The sight of people playing football reminds him of how his dream was shattered by the bullet of a careless Policeman.
The sad story of Stephen Arthur, 27, happened on 25th December 2011, when as a passenger on board a commercial vehicle (trotro) from Bawjiase to Kasoa, he became the victim of a sad and meaningless episode involving two policemen and a driver.
The man who has been confined to a wheelchair bought with donations from well-wishers narrated his ordeal on Adom FM’s Evening News on Thursday about how a driver, upon reaching Bawjiase barrier handed a GHȻ10.00 (about $2.00 note, to a police officer who begged for a Christmas gift.
Another police officer upon seeing the driver handing over the currency note to the first officer then approached the driver and asked him how much he gave to the first officer.
“When he was told his brother (police) was given GHȻ 10.00, he insisted the amount was too small and demanded that the driver adds more money…,” Arthur narrated.
However, the first officer who received the currency said he was satisfied with the amount, thus, insisting that the driver continues the journey.
“Our driver heeded the command from the first officer and drove away. Some few meters from the spot, we heard a cry for the police officer not to do that [probably asking him not to shoot] only for us to hear the sound of a gunshot…,” he recalled with tears in his eyes.
The shot from the Police officer which was targeted at their vehicle caught Stephen, an otherwise promising orphan who is now paralysed as was confirmed by medical reports.
“The bullet ran through the vehicle, hit my spine and then through my abdomen; all my intestines gushed out. They forced them inside and I was then rushed to the hospital by the driver and some passengers,” he narrated.
A medical officer at the Police Hospital where he was transferred after treatment at the Korle Bu Teaching Hospital, told him that he can’t walk again.
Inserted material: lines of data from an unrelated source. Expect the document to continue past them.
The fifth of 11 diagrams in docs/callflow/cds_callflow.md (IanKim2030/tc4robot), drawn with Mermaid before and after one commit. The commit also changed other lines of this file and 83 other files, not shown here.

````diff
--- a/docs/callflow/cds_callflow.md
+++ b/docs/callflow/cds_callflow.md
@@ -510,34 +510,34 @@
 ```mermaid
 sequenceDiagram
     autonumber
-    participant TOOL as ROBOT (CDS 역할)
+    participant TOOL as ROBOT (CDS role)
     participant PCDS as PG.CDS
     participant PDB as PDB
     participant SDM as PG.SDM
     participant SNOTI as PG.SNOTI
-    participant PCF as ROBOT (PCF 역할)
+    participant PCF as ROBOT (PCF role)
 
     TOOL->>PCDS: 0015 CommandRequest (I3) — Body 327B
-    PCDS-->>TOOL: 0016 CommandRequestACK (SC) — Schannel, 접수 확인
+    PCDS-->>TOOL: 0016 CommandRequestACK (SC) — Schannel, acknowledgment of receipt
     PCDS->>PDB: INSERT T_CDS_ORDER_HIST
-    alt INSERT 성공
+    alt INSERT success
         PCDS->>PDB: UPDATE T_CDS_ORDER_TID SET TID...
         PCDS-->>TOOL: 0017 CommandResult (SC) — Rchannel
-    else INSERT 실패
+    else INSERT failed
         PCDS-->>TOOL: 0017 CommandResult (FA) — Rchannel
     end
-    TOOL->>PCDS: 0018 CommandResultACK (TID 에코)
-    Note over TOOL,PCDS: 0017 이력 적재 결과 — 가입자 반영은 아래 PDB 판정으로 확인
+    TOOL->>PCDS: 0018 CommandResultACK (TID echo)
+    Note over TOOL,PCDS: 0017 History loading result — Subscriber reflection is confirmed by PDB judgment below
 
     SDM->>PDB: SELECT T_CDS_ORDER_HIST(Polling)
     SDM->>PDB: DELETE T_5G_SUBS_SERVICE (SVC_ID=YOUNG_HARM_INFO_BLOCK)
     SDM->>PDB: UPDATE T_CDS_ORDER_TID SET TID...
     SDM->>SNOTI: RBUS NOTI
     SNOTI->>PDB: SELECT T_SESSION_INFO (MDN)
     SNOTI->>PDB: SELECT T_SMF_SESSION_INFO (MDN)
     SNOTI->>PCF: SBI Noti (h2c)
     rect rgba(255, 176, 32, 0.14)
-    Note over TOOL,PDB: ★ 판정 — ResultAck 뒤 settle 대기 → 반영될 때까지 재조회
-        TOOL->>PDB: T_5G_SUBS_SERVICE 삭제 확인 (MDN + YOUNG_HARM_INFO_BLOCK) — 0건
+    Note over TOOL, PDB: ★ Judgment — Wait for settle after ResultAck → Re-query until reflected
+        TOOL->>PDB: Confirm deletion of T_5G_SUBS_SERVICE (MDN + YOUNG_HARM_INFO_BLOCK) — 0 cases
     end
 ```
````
“A careless bullet of a police officer ended my dreams and now I can’t even watch football again because it makes me cry…,” he said.
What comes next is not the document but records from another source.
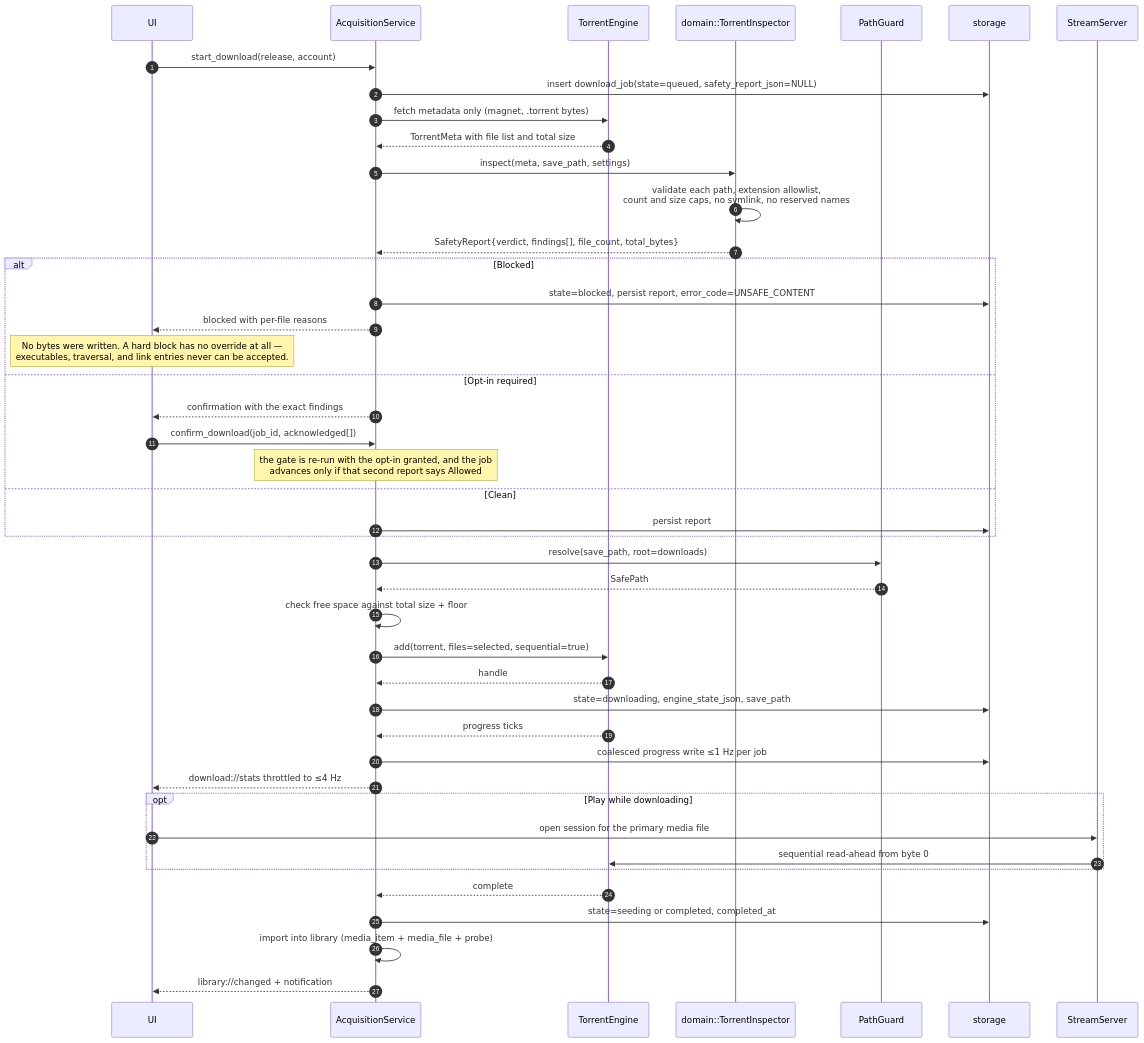
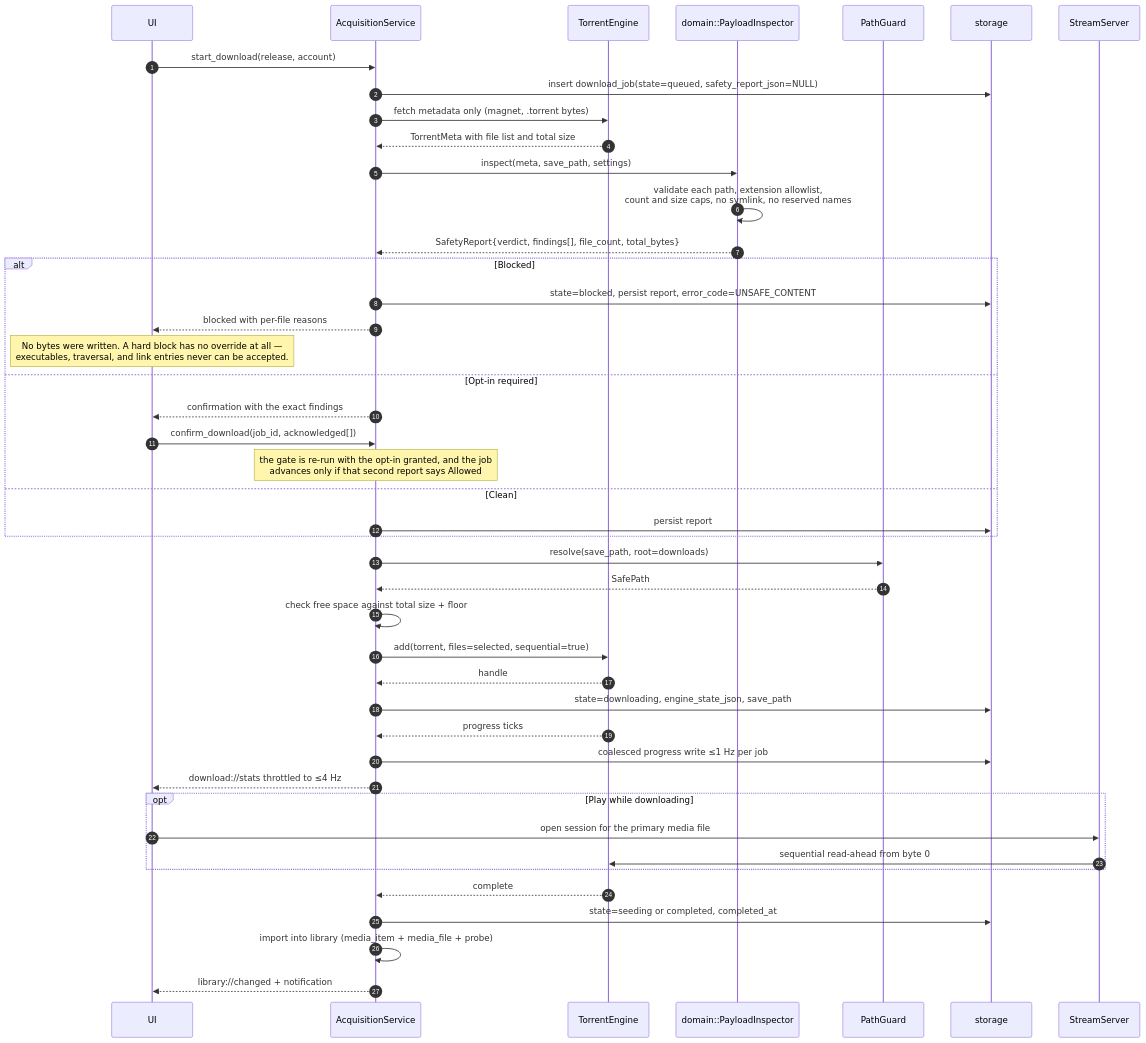
The sixth of 22 diagrams in docs/FLOWS.md (DavidNgugi/peregrine), drawn with Mermaid before and after one commit. The commit also changed other lines of this file and 92 other files, not shown here.

````diff
--- a/docs/FLOWS.md
+++ b/docs/FLOWS.md
@@ -248,52 +248,52 @@
 ```mermaid
 sequenceDiagram
     autonumber
     participant UI
     participant Acq as AcquisitionService
     participant Eng as TorrentEngine
-    participant Gate as domain::TorrentInspector
+    participant Gate as domain::PayloadInspector
     participant Perm as PathGuard
     participant DB as storage
     participant Stream as StreamServer
 
     UI->>Acq: start_download(release, account)
     Acq->>DB: insert download_job(state=queued, safety_report_json=NULL)
     Acq->>Eng: fetch metadata only (magnet, .torrent bytes)
     Eng-->>Acq: TorrentMeta with file list and total size
 
     Acq->>Gate: inspect(meta, save_path, settings)
     Gate->>Gate: validate each path, extension allowlist,<br/>count and size caps, no symlink, no reserved names
     Gate-->>Acq: SafetyReport{verdict, findings[], file_count, total_bytes}
 
     alt Blocked
         Acq->>DB: state=blocked, persist report, error_code=UNSAFE_CONTENT
         Acq-->>UI: blocked with per-file reasons
         Note over UI: No bytes were written. A hard block has no override at all —<br/>executables, traversal, and link entries never can be accepted.
     else Opt-in required
         Acq-->>UI: confirmation with the exact findings
         UI->>Acq: confirm_download(job_id, acknowledged[])
         Note over Acq: the gate is re-run with the opt-in granted, and the job<br/>advances only if that second report says Allowed
     else Clean
         Acq->>DB: persist report
     end
 
     Acq->>Perm: resolve(save_path, root=downloads)
     Perm-->>Acq: SafePath
     Acq->>Acq: check free space against total size + floor
     Acq->>Eng: add(torrent, files=selected, sequential=true)
     Eng-->>Acq: handle
     Acq->>DB: state=downloading, engine_state_json, save_path
     Eng-->>Acq: progress ticks
     Acq->>DB: coalesced progress write ≤1 Hz per job
     Acq-->>UI: download://stats throttled to ≤4 Hz
 
     opt Play while downloading
         UI->>Stream: open session for the primary media file
         Stream->>Eng: sequential read-ahead from byte 0
     end
 
     Eng-->>Acq: complete
     Acq->>DB: state=seeding or completed, completed_at
     Acq->>Acq: import into library (media_item + media_file + probe)
     Acq-->>UI: library://changed + notification
 ```
````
During his eight-year stay at the Police Hospital, Mr Arthur has been promised a better life by each Inspector General of Police (IGP) who visited the facility and saw him.
“The current IGP saw me and promised that he will acquire a new wheelchair for me but that has not happened and I had to purchase a new wheelchair with donations I received from friends…,” Arthur said.
Surprisingly, Arthur who now wears catheter has also been denied his compensation package of GHȻ800.00, causing him to be a permanent resident at the Police Hospital.